Glee stars Lea Michele, Cory Monteith and Chris Colfer are on track to graduating McKinley High after this season, but their characters -- Rachel Berry, Finn Hudson and Kurt Hummel tip the scale in a country where graduation rates continue to lag and where post-grad prospects are bleak.
A report released this week by the Federal Forum on Child and Family Statistics reveals that the high school completion rate has only slightly increased -- to 90 percent in 2009 from 84 percent in 1980.
Dropouts are not eligible for 90 percent of the jobs in our economy, Education Database reported last week, and the few that manage to find jobs only make 40 percent of what a college graduate would earn.
Between October 2009 and October 2010, 340,000 people dropped out of high school, according to the most recent Bureau of Labor Statistics supplement to the Current Population Survey.
According to the BLS jobs report released last week, a smaller proportion of dropouts were in the labor force in June than high school graduates not enrolled in college -- 45 percent versus 60.6 percent.
The overall jobless rate for dropouts was also higher last month, as 14.3 percent of those who did not finish high school were unemployed compared to 10 percent for graduates not in college.
Those with higher degrees tend to fare better in the job market: The jobless rate for those with some college or an associate degree was 8.4 percent in June, and just 4.4 percent of people with a bachelor's degree or higher were unemployed.
Education Database Online published "The State of Education" infographic last week (see below), reporting that a student drops out of high school every 26 seconds in the U.S., contributing to a rising unemployment rate.
"And in this recession, the gap between educational haves and have-notes is growing," Seeking Alpha writes.
"In the time it takes to watch one episode of Glee, 138 students drop out," the graphic reads. (It also points out that that's the entire student cast and half of McKinley High).
So are the Gleeks off to college to help with these statistics?
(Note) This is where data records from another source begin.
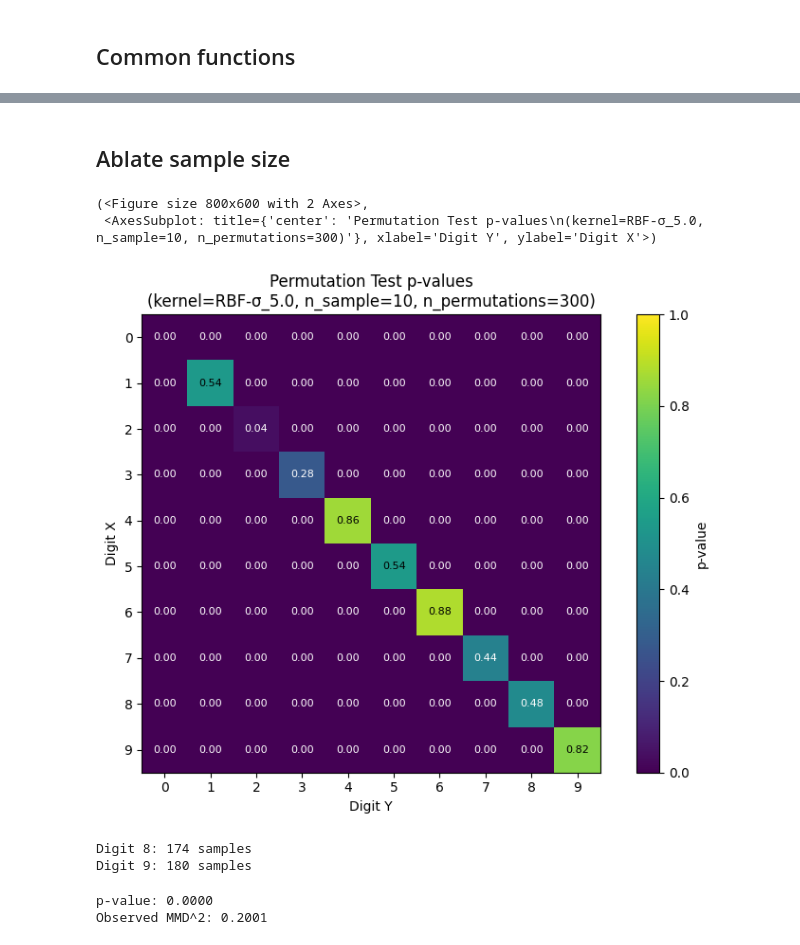
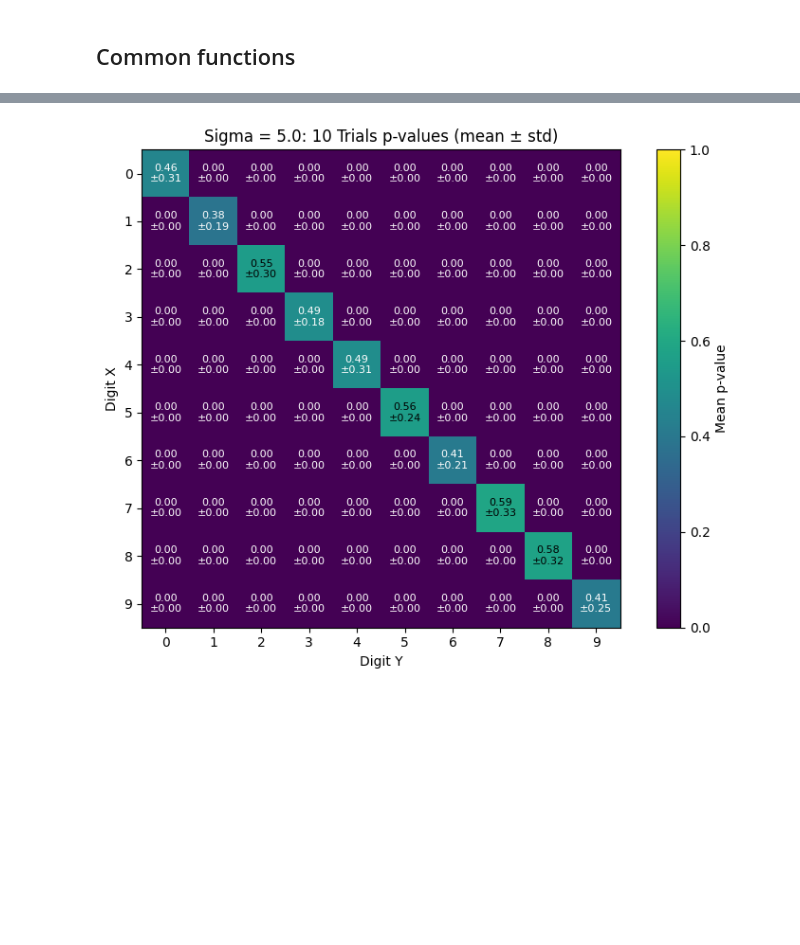
Before and after one commit to XuanjieLiu/Two-Test-Kernel, a Jupyter notebook: mnist_test.ipynb, the cells around one changed output, grey strips where cells are left out. Drawn from its saved outputs; the diff is of its cells as text; code cells hidden in the pictures; blank space fills up the shorter version.

```diff
--- a/mnist_test.ipynb
+++ b/mnist_test.ipynb
@@ -294,50 +211,0 @@ plot_p_matrix(p_matrix, title=title)
-# %% [markdown]
-## Ablate sample size
-# %%
-sigma = 5.0
-kernel = make_rbf_kernel(sigma)
-sample_size = 10
-num_permutations = 300
-p_matrix = compute_mnist_matrix(sample_size=sample_size, num_permutations=num_permutations, kernel=kernel)
-title = f"Permutation Test p-values\n(kernel=RBF-σ_{sigma}, n_sample={sample_size}, n_permutations={num_permutations})"
-plot_p_matrix(p_matrix, title=title)
-# %% [output]
-(<Figure size 800x600 with 2 Axes>,
- <AxesSubplot: title={'center': 'Permutation Test p-values\n(kernel=RBF-σ_5.0, n_sample=10, n_permutations=300)'}, xlabel='Digit Y', ylabel='Digit X'>)
-[figure, removed]
-# %%
-# 4. 通用计算 MNIST 样本对 p 值矩阵
-sample_size = 10
-num_permutations = 300
-kernel = make_rbf_kernel(sigma)
-digits = load_digits()
-X_all, y_all = digits.data, digits.target
-p_mat = np.zeros((10, 10))
-
-digit_1 = 8
-digit_2 = 9
-Xi = X_all[y_all == digit_1]
-print(f"Digit {digit_1}: {len(Xi)} samples")
-Xj = X_all[y_all == digit_2]
-print(f"Digit {digit_2}: {len(Xj)} samples")
-idx_i = np.random.choice(len(Xi), sample_size, replace=False)
-idx_j = np.random.choice(len(Xj), sample_size, replace=False)
-X = Xi[idx_i]
-Y = Xj[idx_j]
-p_value, observed_mmd, permuted_stats = permutation_test(X, Y, kernel, num_permutations)
-# %% [output]
-Digit 8: 174 samples
-Digit 9: 180 samples
-# %%
-p_value
-observed_mmd
-permuted_stats
-print(f"p-value: {p_value:.4f}")
-print(f"Observed MMD^2: {observed_mmd:.4f}")
-for i in range(len(permuted_stats)):
-    # 仅打印大于观察到的 MMD^2 的置换统计量
-    if permuted_stats[i] > observed_mmd:
-        print(f"Permutation {i}: MMD^2 = {permuted_stats[i]:.4f} (greater than observed)")
-# %% [output]
-p-value: 0.0000
-Observed MMD^2: 0.2001
@@ -343,0 +241,21 @@ Observed MMD^2: 0.2001
+# %%
+the_sigma = 5.0
+
+# sigmas, type1, power, p_mats 已由 summarize_sigmas 返回
+n_trials = len(p_mats_all)
+# 找到 sigma=the_sigma 在 sigmas 列表中的索引
+idx = sigmas.index(the_sigma)
+
+# 提取 10 次试验中对应 sigma=the_sigma 的 p_matrix
+p_list_sigma = [p_mats_all[t][idx] for t in range(n_trials)]
+# 堆叠为形状 (10,10,10) 的数组
+p_array_sigma = np.stack(p_list_sigma, axis=0)
+
+# 绘制热力图
+fig, ax = plot_p_matrix(
+    p_array_sigma,
+    title="Sigma = 5.0: 10 Trials p-values (mean ± std)"
+)
+plt.show()
+# %% [output]
+[figure, added]
```
Also changed, not shown: parts of 22 cells of this notebook.
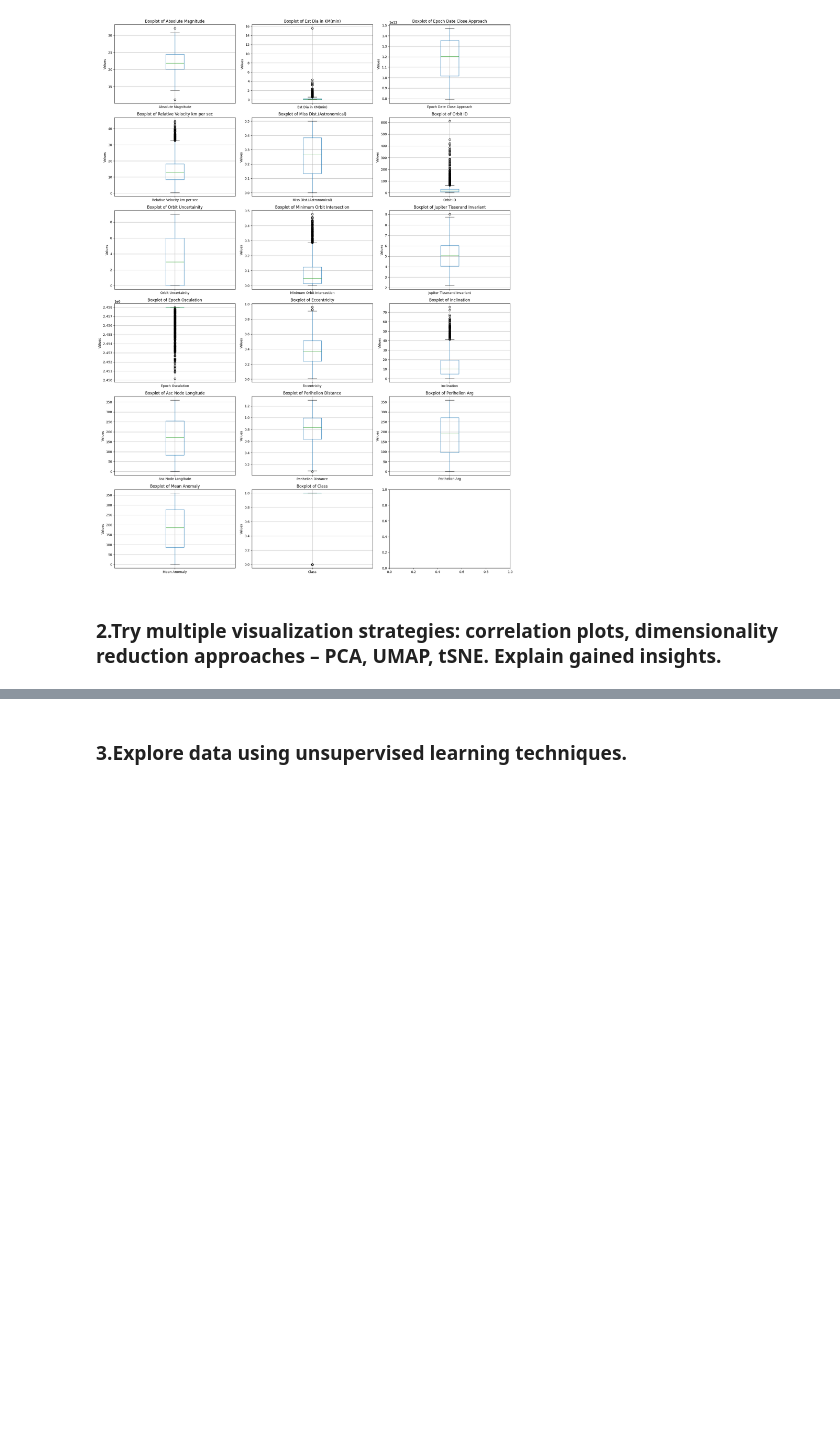
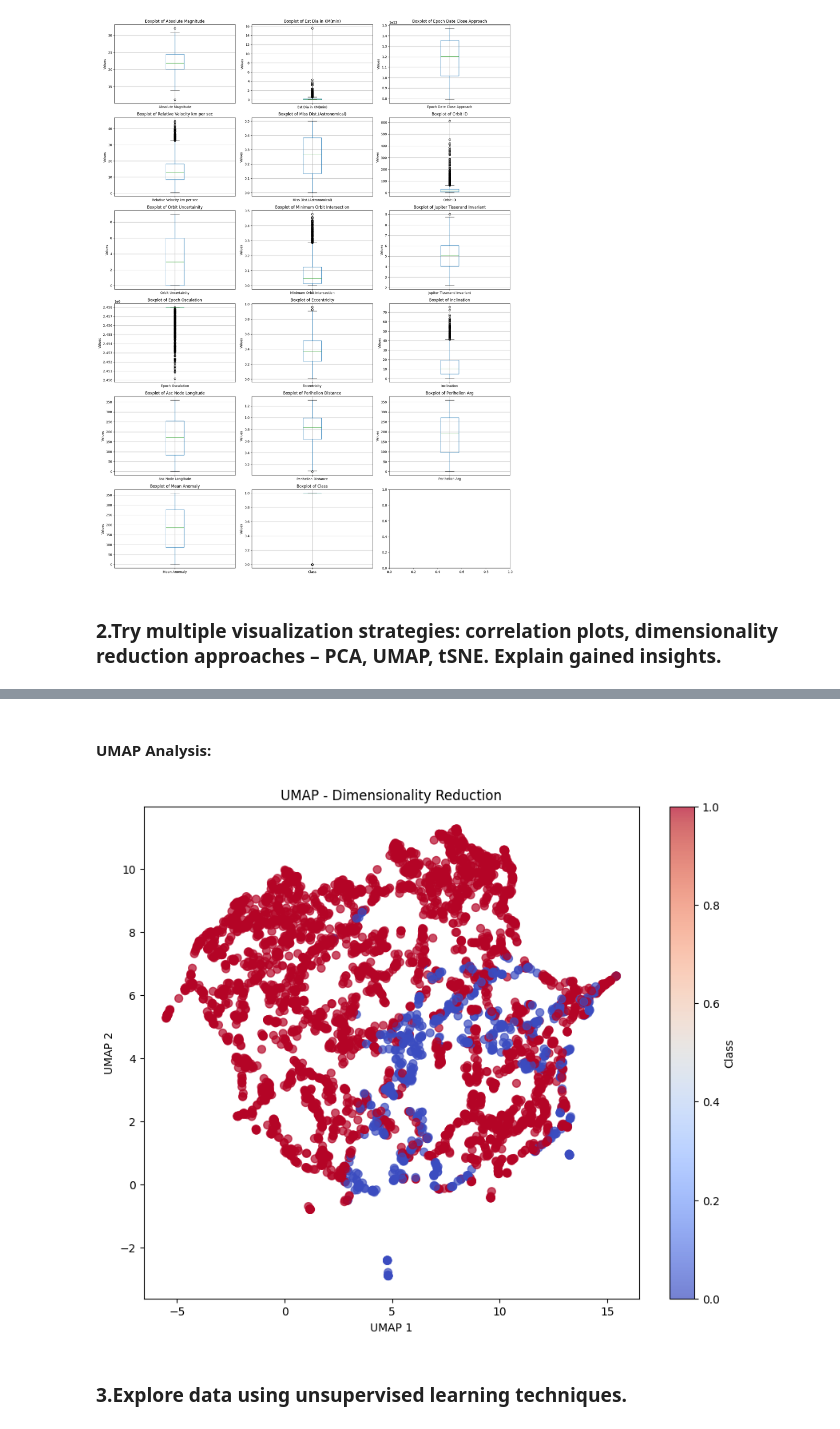
Before and after one commit to pablolozanoa/DPaA-Project---Group-2, a Jupyter notebook: Submission_1.ipynb, the cells around one changed output, grey strips where cells are left out. Saved outputs shown, nothing was run; the diff lists cells and outputs as text; code cells hidden in the pictures; blank space fills up the shorter version.

```diff
--- a/Submission_1.ipynb
+++ b/Submission_1.ipynb
@@ -211,3 +297,18 @@ plt.show()
+# %% [markdown]
+#### UMAP Analysis:
+# %%
+# UMAP Visualization with reduced data
+umap_model = umap.UMAP(n_components=2, random_state=0)
+umap_result = umap_model.fit_transform(df_final_reduced.drop(columns='Class'))
+plt.figure(figsize=(10, 8))
+plt.scatter(umap_result[:, 0], umap_result[:, 1], c=df_final_reduced['Class'], cmap='coolwarm', s=50, alpha=0.7)
+plt.colorbar(label='Class')
+plt.title('UMAP - Dimensionality Reduction')
+plt.xlabel('UMAP 1')
+plt.ylabel('UMAP 2')
+plt.show()
+# %% [output]
+[figure, added]
 # %% [markdown]
 ### 3.Explore data using unsupervised learning techniques.
 # %% [markdown]
```
Also changed, not shown: parts of 10 cells of this notebook, 2 other files.
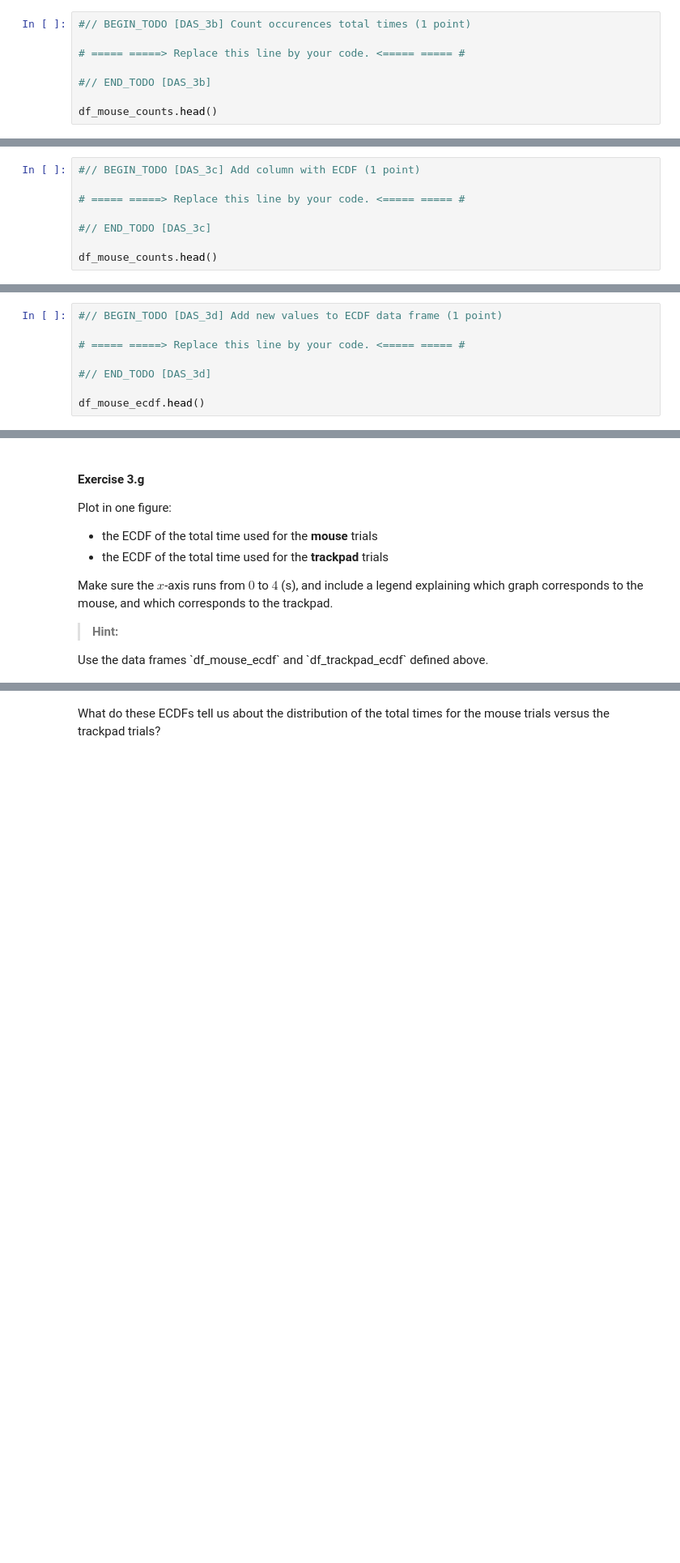
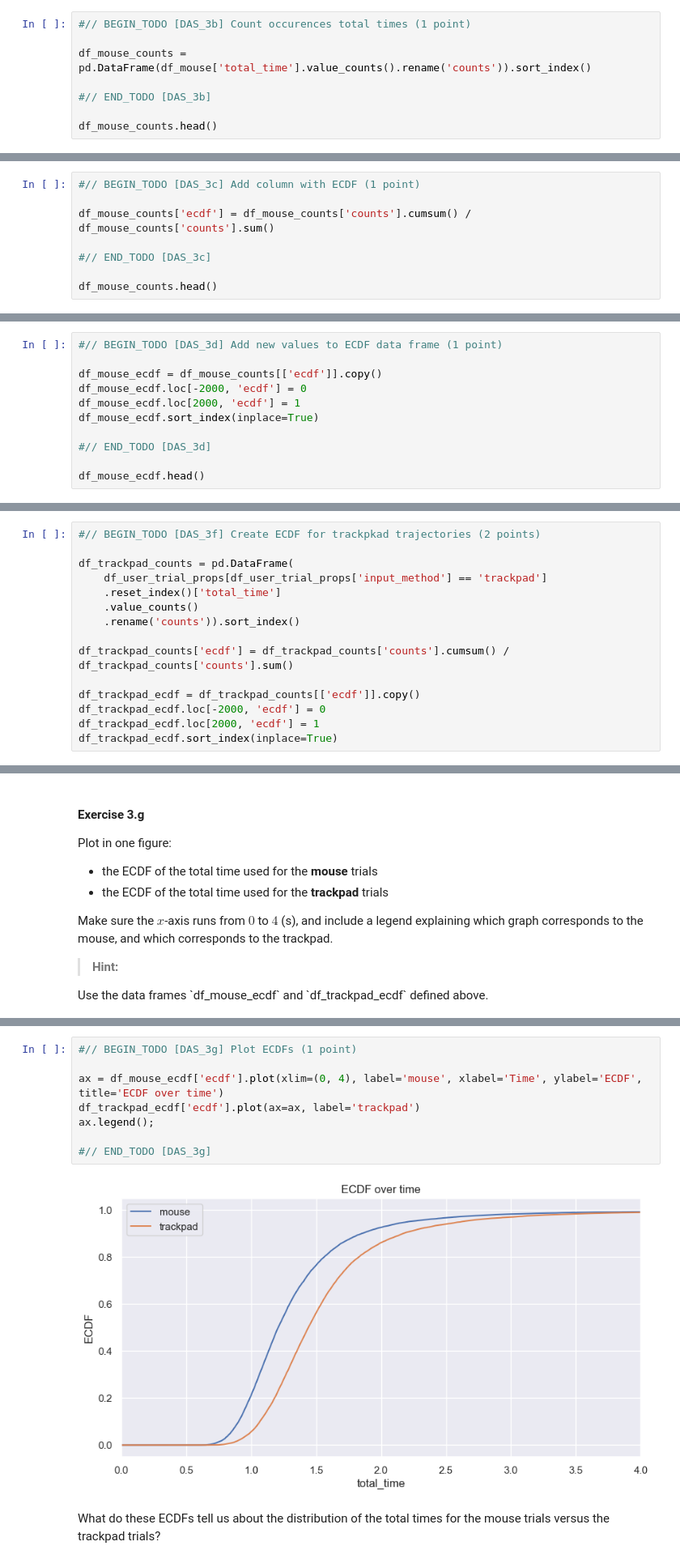
Before and after one commit to Modgen1/2IAB1, a Jupyter notebook: 5_DAS/Exercises-DAS-2076209.ipynb, the cells around one changed output, grey strips where cells are left out. Shown at 81% size. Cells and saved outputs as stored; diff of their text form; blank space fills up the shorter version.

```diff
--- a/5_DAS/Exercises-DAS-2076209.ipynb
+++ b/5_DAS/Exercises-DAS-2076209.ipynb
@@ -1023,7 +1087,7 @@ Create a data frame `df_mouse_counts` indexed by all total times occurring in th
 # %%
 #// BEGIN_TODO [DAS_3b] Count occurences total times (1 point)
 
-# ===== =====> Replace this line by your code. <===== ===== #
+df_mouse_counts = pd.DataFrame(df_mouse['total_time'].value_counts().rename('counts')).sort_index()
 
 #// END_TODO [DAS_3b]
 
@@ -1035,7 +1107,7 @@ Add a column labeled `'ecdf'` to the data frame `df_mouse_counts`, containing th
 # %%
 #// BEGIN_TODO [DAS_3c] Add column with ECDF (1 point)
 
-# ===== =====> Replace this line by your code. <===== ===== #
+df_mouse_counts['ecdf'] = df_mouse_counts['counts'].cumsum() / df_mouse_counts['counts'].sum()
 
 #// END_TODO [DAS_3c]
 
@@ -1047,7 +1127,10 @@ Copy the `'ecdf'` column of the data frame `df_mouse_counts` to a new data frame
 # %%
 #// BEGIN_TODO [DAS_3d] Add new values to ECDF data frame (1 point)
 
-# ===== =====> Replace this line by your code. <===== ===== #
+df_mouse_ecdf = df_mouse_counts[['ecdf']].copy()
+df_mouse_ecdf.loc[-2000, 'ecdf'] = 0
+df_mouse_ecdf.loc[2000, 'ecdf'] = 1
+df_mouse_ecdf.sort_index(inplace=True)
 
 #// END_TODO [DAS_3d]
 
@@ -1079,3 +1174,18 @@ Create a data frame `df_trackpad_ecdf` indexed by all total times occurring in *
+# %%
+#// BEGIN_TODO [DAS_3f] Create ECDF for trackpkad trajectories (2 points)
+
+df_trackpad_counts = pd.DataFrame(
+    df_user_trial_props[df_user_trial_props['input_method'] == 'trackpad']
+    .reset_index()['total_time']
+    .value_counts()
+    .rename('counts')).sort_index()
+
+df_trackpad_counts['ecdf'] = df_trackpad_counts['counts'].cumsum() / df_trackpad_counts['counts'].sum()
+
+df_trackpad_ecdf = df_trackpad_counts[['ecdf']].copy()
+df_trackpad_ecdf.loc[-2000, 'ecdf'] = 0
+df_trackpad_ecdf.loc[2000, 'ecdf'] = 1
+df_trackpad_ecdf.sort_index(inplace=True)
 # %%
 #// END_TODO [DAS_3f]
 
@@ -1105,3 +1217,13 @@ Use the data frames `df_mouse_ecdf` and `df_trackpad_ecdf` defined above.
+# %%
+#// BEGIN_TODO [DAS_3g] Plot ECDFs (1 point)
+
+ax = df_mouse_ecdf['ecdf'].plot(xlim=(0, 4), label='mouse', xlabel='Time', ylabel='ECDF', title='ECDF over time')
+df_trackpad_ecdf['ecdf'].plot(ax=ax, label='trackpad')
+ax.legend();
+
+#// END_TODO [DAS_3g]
+# %% [output]
+[figure, added]
 # %% [markdown]
 What do these ECDFs tell us about the distribution of the total times for the mouse trials versus the trackpad trials?
 # %% [markdown]
```
Also changed, not shown: parts of 17 cells of this notebook.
Sounds like it, but fans won't get to see it first-hand since Glee co-creator Ryan Murphy insists the show will not have a college plot line to stay "true to life" as Rachel, Finn and Kurt graduate from high school.